PROVIDED MATERIAL Block Start

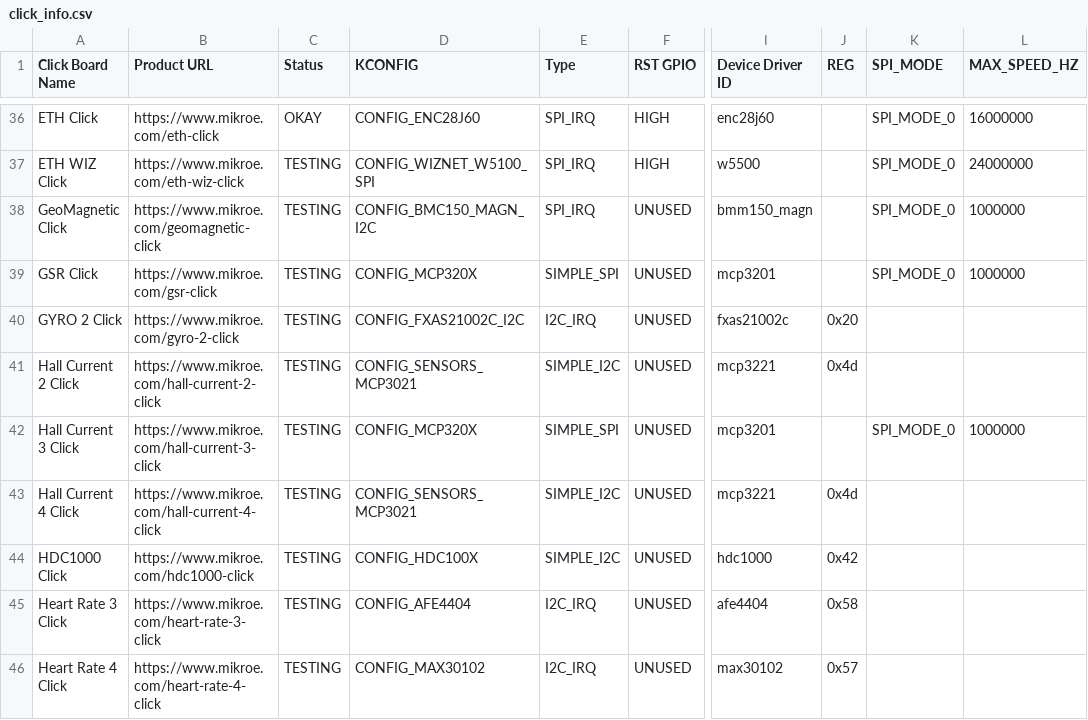
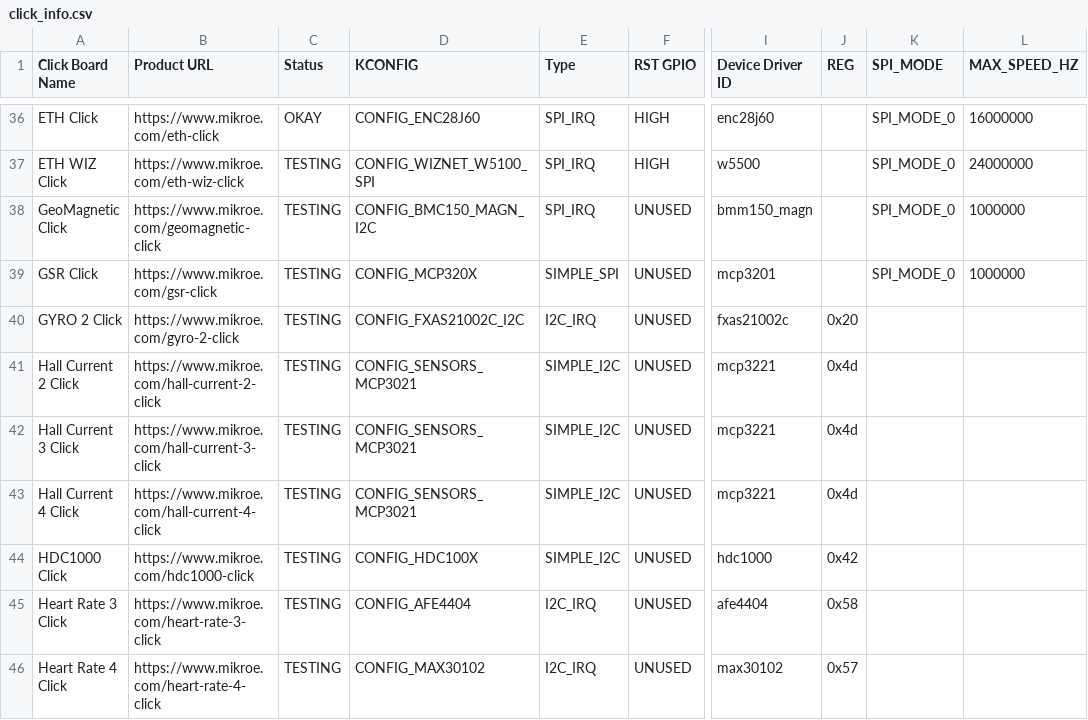
Before and after one commit to MikroElektronika/click_id, a CSV file: click_info.csv, drawn as a sheet; only a part is shown, gaps mark what is left out; the diff names each change by its address in the sheet, - before the commit and + after, or states it on an @@ line.

Commit message:
Hall Current 3 Click
root@beaglebone:/home/debian/manifesto# cat manifests/HALL-CURRENT-3-CLICK-NOT-TESTED.mnfb >  /sys/class/mikrobus-port/mikrobus-0/new_device
root@beaglebone:/home/debian/manifesto# dmesg
[25604.114032] mikrobus_manifest: Device 1 , number of properties=0 , number of gpio resources=0
[25604.114049] mikrobus_manifest:  Hall Current 3 Click manifest parsed with 1 device(s)
[25604.114059] mikrobus:  registering device : mcp3221
[25604.145152] mcp3021 1-004d: hwmon_device_register() is deprecated. Please convert the driver to use hwmon_device_register_with_info().
root@beaglebone:/home/debian/manifesto# cat /sys/class/hwmon/hwmon0/
device/    power/     subsystem/ uevent
root@beaglebone:/home/debian/manifesto# cat /sys/class/hwmon/hwmon0/device/
driver/    hwmon/     in0_input  modalias   name       power/     subsystem/ uevent
root@beaglebone:/home/debian/manifesto# cat /sys/class/hwmon/hwmon0/device/in0_input
1649
root@beaglebone:/home/debian/manifesto# cat /sys/class/hwmon/hwmon0/device/in0_input
1006
root@beaglebone:/home/debian/manifesto# cat /sys/class/hwmon/hwmon0/device/in0_input
1071
root@beaglebone:/home/debian/manifesto# cat /sys/class/hwmon/hwmon0/device/in0_input
1622
root@beaglebone:/home/debian/manifesto# cat /sys/class/hwmon/hwmon0/device/in0_input
1791
root@beaglebone:/home/debian/manifesto# echo 0 >  /sys/class/mikrobus-port/mikrobus-0/delete_device
root@beaglebone:/home/debian/manifesto# dmesg
[25604.114032] mikrobus_manifest: Device 1 , number of properties=0 , number of gpio resources=0
[25604.114049] mikrobus_manifest:  Hall Current 3 Click manifest parsed with 1 device(s)
[25604.114059] mikrobus:  registering device : mcp3221
[25604.145152] mcp3021 1-004d: hwmon_device_register() is deprecated. Please convert the driver to use hwmon_device_register_with_info().
[25644.862990] mikrobus:  removing device : mcp3221

```diff
--- a/click_info.csv
+++ b/click_info.csv
-D42 (KCONFIG): CONFIG_MCP320X
+D42 (KCONFIG): CONFIG_SENSORS_MCP3021
-E42 (Type): SIMPLE_SPI
+E42 (Type): SIMPLE_I2C
-I42 (Device Driver ID): mcp3201
+I42 (Device Driver ID): mcp3221
-J42 (REG): (empty)
+J42 (REG): 0x4d
-K42 (SPI_MODE): SPI_MODE_0
+K42 (SPI_MODE): (empty)
-L42 (MAX_SPEED_HZ): 1000000
+L42 (MAX_SPEED_HZ): (empty)
```
Also changed, not shown: 1 other file.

PROVIDED MATERIAL Block End

* PROBLEM REQUIREMENTS *
Repeat each record exactly, with the pictures left out.

* ANSWER FOR THIS EXERCISE *
Before and after one commit to MikroElektronika/click_id, a CSV file: click_info.csv, drawn as a sheet; only a part is shown, gaps mark what is left out; the diff names each change by its address in the sheet, - before the commit and + after, or states it on an @@ line.

Commit message:
Hall Current 3 Click
root@beaglebone:/home/debian/manifesto# cat manifests/HALL-CURRENT-3-CLICK-NOT-TESTED.mnfb >  /sys/class/mikrobus-port/mikrobus-0/new_device
root@beaglebone:/home/debian/manifesto# dmesg
[25604.114032] mikrobus_manifest: Device 1 , number of properties=0 , number of gpio resources=0
[25604.114049] mikrobus_manifest:  Hall Current 3 Click manifest parsed with 1 device(s)
[25604.114059] mikrobus:  registering device : mcp3221
[25604.145152] mcp3021 1-004d: hwmon_device_register() is deprecated. Please convert the driver to use hwmon_device_register_with_info().
root@beaglebone:/home/debian/manifesto# cat /sys/class/hwmon/hwmon0/
device/    power/     subsystem/ uevent
root@beaglebone:/home/debian/manifesto# cat /sys/class/hwmon/hwmon0/device/
driver/    hwmon/     in0_input  modalias   name       power/     subsystem/ uevent
root@beaglebone:/home/debian/manifesto# cat /sys/class/hwmon/hwmon0/device/in0_input
1649
root@beaglebone:/home/debian/manifesto# cat /sys/class/hwmon/hwmon0/device/in0_input
1006
root@beaglebone:/home/debian/manifesto# cat /sys/class/hwmon/hwmon0/device/in0_input
1071
root@beaglebone:/home/debian/manifesto# cat /sys/class/hwmon/hwmon0/device/in0_input
1622
root@beaglebone:/home/debian/manifesto# cat /sys/class/hwmon/hwmon0/device/in0_input
1791
root@beaglebone:/home/debian/manifesto# echo 0 >  /sys/class/mikrobus-port/mikrobus-0/delete_device
root@beaglebone:/home/debian/manifesto# dmesg
[25604.114032] mikrobus_manifest: Device 1 , number of properties=0 , number of gpio resources=0
[25604.114049] mikrobus_manifest:  Hall Current 3 Click manifest parsed with 1 device(s)
[25604.114059] mikrobus:  registering device : mcp3221
[25604.145152] mcp3021 1-004d: hwmon_device_register() is deprecated. Please convert the driver to use hwmon_device_register_with_info().
[25644.862990] mikrobus:  removing device : mcp3221

```diff
--- a/click_info.csv
+++ b/click_info.csv
-D42 (KCONFIG): CONFIG_MCP320X
+D42 (KCONFIG): CONFIG_SENSORS_MCP3021
-E42 (Type): SIMPLE_SPI
+E42 (Type): SIMPLE_I2C
-I42 (Device Driver ID): mcp3201
+I42 (Device Driver ID): mcp3221
-J42 (REG): (empty)
+J42 (REG): 0x4d
-K42 (SPI_MODE): SPI_MODE_0
+K42 (SPI_MODE): (empty)
-L42 (MAX_SPEED_HZ): 1000000
+L42 (MAX_SPEED_HZ): (empty)
```
Also changed, not shown: 1 other file.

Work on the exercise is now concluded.